══ Records provided ══

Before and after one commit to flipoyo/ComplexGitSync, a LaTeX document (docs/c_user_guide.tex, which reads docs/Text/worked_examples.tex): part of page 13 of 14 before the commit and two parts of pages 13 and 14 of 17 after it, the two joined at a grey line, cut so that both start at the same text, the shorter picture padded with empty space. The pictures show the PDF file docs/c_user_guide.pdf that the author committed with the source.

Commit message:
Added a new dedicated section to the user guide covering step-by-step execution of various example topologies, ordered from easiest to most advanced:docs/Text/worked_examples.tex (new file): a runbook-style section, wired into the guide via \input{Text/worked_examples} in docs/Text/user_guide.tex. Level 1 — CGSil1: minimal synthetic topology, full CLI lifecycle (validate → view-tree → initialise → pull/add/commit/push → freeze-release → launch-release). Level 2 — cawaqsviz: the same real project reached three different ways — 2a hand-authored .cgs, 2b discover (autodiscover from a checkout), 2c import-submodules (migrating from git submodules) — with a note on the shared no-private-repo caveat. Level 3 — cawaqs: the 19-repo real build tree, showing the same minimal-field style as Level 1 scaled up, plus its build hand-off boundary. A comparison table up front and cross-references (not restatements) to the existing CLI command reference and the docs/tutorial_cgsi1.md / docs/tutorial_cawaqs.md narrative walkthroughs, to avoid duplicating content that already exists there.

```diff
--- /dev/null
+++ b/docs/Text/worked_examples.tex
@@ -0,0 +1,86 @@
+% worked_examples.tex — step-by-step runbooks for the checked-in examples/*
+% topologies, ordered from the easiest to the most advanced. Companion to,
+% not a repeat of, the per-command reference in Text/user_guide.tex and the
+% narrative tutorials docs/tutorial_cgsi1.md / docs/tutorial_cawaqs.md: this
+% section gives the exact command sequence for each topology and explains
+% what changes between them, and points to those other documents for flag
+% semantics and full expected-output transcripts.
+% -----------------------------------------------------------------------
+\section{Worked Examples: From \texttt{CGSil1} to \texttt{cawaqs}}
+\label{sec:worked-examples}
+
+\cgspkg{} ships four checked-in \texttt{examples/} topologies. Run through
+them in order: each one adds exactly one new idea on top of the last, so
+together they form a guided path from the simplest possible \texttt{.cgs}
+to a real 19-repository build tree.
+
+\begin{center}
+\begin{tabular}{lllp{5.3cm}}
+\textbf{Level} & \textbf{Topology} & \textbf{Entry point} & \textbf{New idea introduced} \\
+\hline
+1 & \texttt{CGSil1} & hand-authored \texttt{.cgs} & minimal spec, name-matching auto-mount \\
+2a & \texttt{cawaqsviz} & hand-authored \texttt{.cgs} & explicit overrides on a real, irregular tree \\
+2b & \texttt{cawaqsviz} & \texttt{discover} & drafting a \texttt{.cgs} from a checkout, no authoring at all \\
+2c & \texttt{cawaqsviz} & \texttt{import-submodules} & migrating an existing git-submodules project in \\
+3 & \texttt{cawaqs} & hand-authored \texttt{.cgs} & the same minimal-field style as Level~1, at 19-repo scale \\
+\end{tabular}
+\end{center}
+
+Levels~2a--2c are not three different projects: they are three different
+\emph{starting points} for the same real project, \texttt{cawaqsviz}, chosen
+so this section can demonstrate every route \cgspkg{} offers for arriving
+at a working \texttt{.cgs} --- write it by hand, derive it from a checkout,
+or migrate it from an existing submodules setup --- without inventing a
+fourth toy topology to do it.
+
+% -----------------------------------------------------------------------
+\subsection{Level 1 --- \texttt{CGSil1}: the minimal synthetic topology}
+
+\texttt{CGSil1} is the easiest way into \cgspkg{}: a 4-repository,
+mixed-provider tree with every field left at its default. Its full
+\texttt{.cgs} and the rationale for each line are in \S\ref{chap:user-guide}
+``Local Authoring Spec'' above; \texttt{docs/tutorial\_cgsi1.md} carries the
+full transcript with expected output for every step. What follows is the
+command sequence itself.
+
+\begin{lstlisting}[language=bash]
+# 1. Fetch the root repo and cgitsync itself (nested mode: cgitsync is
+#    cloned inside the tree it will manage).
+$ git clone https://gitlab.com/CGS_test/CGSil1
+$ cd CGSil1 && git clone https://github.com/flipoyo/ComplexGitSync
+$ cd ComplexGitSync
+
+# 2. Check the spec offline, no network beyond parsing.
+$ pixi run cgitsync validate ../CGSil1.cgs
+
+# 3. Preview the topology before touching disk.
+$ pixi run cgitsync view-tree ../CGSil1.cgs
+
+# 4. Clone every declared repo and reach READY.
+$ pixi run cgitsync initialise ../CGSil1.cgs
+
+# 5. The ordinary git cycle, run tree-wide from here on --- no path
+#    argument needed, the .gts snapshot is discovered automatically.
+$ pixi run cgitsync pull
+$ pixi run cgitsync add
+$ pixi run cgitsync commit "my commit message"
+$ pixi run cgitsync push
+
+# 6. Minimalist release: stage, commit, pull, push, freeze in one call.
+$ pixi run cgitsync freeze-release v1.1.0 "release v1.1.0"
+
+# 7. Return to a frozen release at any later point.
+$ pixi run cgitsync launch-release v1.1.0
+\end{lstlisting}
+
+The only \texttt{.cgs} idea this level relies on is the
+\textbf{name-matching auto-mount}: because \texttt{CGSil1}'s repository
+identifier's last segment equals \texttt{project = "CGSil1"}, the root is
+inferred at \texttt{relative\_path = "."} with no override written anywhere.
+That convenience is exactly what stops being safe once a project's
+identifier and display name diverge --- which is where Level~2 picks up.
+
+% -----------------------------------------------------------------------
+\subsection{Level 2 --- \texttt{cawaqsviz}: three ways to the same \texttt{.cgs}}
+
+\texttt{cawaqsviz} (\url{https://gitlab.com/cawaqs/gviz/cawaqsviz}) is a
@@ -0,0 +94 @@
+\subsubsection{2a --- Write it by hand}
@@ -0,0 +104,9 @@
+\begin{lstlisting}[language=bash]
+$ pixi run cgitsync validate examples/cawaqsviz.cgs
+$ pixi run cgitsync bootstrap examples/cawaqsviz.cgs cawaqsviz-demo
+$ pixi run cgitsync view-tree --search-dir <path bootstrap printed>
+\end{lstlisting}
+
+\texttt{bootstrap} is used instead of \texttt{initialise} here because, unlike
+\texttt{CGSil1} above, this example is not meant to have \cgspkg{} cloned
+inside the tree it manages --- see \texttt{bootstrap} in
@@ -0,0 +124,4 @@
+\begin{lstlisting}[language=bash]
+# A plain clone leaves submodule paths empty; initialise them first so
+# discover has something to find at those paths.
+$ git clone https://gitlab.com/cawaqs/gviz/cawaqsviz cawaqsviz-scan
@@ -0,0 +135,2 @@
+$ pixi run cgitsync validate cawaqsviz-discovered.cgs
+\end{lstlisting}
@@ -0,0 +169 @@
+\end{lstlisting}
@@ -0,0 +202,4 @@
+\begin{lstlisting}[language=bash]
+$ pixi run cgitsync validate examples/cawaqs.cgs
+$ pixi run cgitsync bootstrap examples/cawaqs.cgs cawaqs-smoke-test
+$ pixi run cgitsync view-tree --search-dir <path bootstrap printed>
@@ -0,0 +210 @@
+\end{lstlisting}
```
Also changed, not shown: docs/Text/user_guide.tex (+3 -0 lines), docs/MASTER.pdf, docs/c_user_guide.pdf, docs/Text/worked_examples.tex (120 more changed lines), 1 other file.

═══

**Assigned task**
Apply a filter for "bootstrap" to the data above, then copy each line that matches.

**Written solution**
+$ pixi run cgitsync bootstrap examples/cawaqsviz.cgs cawaqsviz-demo
+$ pixi run cgitsync view-tree --search-dir <path bootstrap printed>
+\texttt{bootstrap} is used instead of \texttt{initialise} here because, unlike
+inside the tree it manages --- see \texttt{bootstrap} in
+$ pixi run cgitsync bootstrap examples/cawaqs.cgs cawaqs-smoke-test
+$ pixi run cgitsync view-tree --search-dir <path bootstrap printed>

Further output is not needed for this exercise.